Why I am a Mormon

When I graduated from Sarah Lawrence College in 1996, I thought I'd become part of the people's movement in the Philippines, learn Tagalog, and return to the states for graduate school. I wanted to live in a commune and raise children and crops with my closest friends. However, that fall my mother was diagnosed with Alzheimer's, and I returned to my hometown to care for her. Although she was sick and didn't remember very much, going to church was very important to her. At first, I dropped her off on the church steps, but eventually she needed me to walk her through the doors. That was very hard for me. With my shaved head, my nose ring, and my tattoo, I didn't want to deal with those nutty, judgmental Mormons. Just one meeting shook my preconceived notions about the church. The bishop, a man I'd known since childhood, sat beside me and hugged me close. He didn't seem to notice the smell of cigarette smoke and coffee that emanated from me. The next week, we studied peace. I realized I hadn't felt peaceful in a really long time. I started reading the Book of Mormon every day, and I could feel its truth. I also felt protected and calm. I studied the theology extensively. Only a few years later, I met my husband and we married in a temple for eternity. I know my earlier self would be a little shocked at who I've become. I know a lot of my college friends feel a little estranged by my choices. My family wonders at the way I've chosen to return home instead of following a promising career. But I feel very much at ease with my place in the world. I may not always feel like I fit the Mormon stereotype, but that helps me to identify with people of all faiths and value systems. I know the doctrine is true. I know Christ is exactly who he claims to be and I'm grateful for his infinite Atonement. I know Joseph Smith told the truth, translated an ancient record, and was the prophet of the restoration of Christ's gospel. In that gospel, I've found divine assurance and peace.

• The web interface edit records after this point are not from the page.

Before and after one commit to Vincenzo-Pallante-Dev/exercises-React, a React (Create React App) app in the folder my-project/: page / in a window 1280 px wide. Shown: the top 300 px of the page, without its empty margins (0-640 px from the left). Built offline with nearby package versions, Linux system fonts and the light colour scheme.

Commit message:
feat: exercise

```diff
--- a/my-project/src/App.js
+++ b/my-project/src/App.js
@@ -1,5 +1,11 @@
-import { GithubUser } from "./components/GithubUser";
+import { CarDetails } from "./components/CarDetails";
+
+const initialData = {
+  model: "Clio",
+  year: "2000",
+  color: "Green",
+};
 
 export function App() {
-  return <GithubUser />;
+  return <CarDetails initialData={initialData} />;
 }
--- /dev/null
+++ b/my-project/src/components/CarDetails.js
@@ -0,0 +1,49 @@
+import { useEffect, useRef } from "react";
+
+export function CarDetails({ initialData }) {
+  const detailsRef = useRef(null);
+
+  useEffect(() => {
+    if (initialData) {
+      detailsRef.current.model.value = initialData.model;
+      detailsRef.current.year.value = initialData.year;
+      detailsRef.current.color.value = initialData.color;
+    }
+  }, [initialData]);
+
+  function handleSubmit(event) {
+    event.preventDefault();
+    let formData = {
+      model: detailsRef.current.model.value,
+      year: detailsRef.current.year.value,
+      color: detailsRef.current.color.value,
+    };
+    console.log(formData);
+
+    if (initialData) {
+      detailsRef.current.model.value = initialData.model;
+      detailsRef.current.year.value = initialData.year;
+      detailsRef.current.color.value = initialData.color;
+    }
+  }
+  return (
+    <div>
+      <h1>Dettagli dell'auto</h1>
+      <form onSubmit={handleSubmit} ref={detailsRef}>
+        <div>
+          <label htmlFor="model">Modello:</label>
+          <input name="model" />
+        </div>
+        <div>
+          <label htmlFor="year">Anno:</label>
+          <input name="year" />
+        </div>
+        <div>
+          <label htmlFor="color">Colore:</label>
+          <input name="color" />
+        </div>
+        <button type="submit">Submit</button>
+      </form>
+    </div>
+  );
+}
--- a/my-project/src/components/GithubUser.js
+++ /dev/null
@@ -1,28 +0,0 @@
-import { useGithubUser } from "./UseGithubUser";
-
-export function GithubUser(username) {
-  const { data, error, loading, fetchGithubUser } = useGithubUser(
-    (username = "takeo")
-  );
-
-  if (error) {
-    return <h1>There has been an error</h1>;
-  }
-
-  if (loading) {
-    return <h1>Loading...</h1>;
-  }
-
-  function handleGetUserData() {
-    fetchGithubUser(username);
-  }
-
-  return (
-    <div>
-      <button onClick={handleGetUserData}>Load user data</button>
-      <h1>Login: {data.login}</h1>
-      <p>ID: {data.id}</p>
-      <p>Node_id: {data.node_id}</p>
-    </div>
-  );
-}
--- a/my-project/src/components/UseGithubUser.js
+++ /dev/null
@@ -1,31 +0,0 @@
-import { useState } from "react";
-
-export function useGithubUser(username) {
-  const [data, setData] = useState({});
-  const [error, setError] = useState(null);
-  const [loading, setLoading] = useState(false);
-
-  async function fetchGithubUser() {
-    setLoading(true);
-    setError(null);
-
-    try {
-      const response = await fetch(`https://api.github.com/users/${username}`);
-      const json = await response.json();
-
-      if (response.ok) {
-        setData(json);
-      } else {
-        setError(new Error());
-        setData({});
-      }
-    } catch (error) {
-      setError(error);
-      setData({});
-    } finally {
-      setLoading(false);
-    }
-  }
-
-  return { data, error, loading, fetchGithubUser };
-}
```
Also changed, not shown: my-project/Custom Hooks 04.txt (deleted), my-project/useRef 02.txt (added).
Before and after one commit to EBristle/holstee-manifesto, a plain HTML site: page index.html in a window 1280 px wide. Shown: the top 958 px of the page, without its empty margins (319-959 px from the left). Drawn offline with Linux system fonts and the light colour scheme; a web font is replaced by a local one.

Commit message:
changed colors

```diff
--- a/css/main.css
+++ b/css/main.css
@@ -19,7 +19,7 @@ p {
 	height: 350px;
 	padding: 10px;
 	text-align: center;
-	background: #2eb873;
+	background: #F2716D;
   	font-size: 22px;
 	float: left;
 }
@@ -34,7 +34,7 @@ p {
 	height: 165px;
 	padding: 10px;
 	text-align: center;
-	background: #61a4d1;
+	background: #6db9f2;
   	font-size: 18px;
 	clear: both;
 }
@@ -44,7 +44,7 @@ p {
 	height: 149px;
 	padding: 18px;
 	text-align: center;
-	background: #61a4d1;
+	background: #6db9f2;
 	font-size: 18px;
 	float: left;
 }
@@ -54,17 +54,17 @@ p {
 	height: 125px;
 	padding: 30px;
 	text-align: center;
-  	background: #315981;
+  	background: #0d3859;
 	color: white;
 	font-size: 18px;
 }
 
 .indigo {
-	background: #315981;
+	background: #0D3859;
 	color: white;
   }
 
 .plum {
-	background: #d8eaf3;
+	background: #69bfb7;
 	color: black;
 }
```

How I live my faith

Mostly, I just try to treat other people well. I think the true test of our devotion to Christ is how we treat other people. Also, the majority of my friends aren't LDS, so living my faith often means answering curious/incredulous/sincerely skeptical questions. We find we have a lot in common, even though our verbiage may be different. For example, my Buddhist friends and I often compare the Mormon belief in divine nature (the doctrine that we have divinity within us) to Buddha nature. These conversations vary only slightly from the times I visit other women in my congregation (we schedule these visits at least once per month) and we talk about the gospel and our lives. On Sundays, I lead music for the women's organization, which is pretty funny because I was a pretty clueless shower-singer before accepting this job in the church, and I sort of close my eyes up there and wave my arms and hope none of the women are actually watching me as I blunder through 6/8 time. Our family also tries to meet once per week for family night, where we talk about values, read scriptures, address problems, sing songs, and play games. We also try to eat dinner together as a family every night. Our children take turns offering prayers at night for our family before we all go to bed. They are learning the stories of Jesus by listening to them at night and reading them together. I love how my husband takes time to ask them questions and make sure they understand the scriptural language. Beyond our family, we ask them to contribute to the community. For example, recently our girls distributed flyers to local neighborhoods asking for food to benefit our area's food banks. Together with other volunteers, we were able to collect over 2,000 pounds of food. We hope our girls learn to be God's hands, because we want them to know He loves all of His children.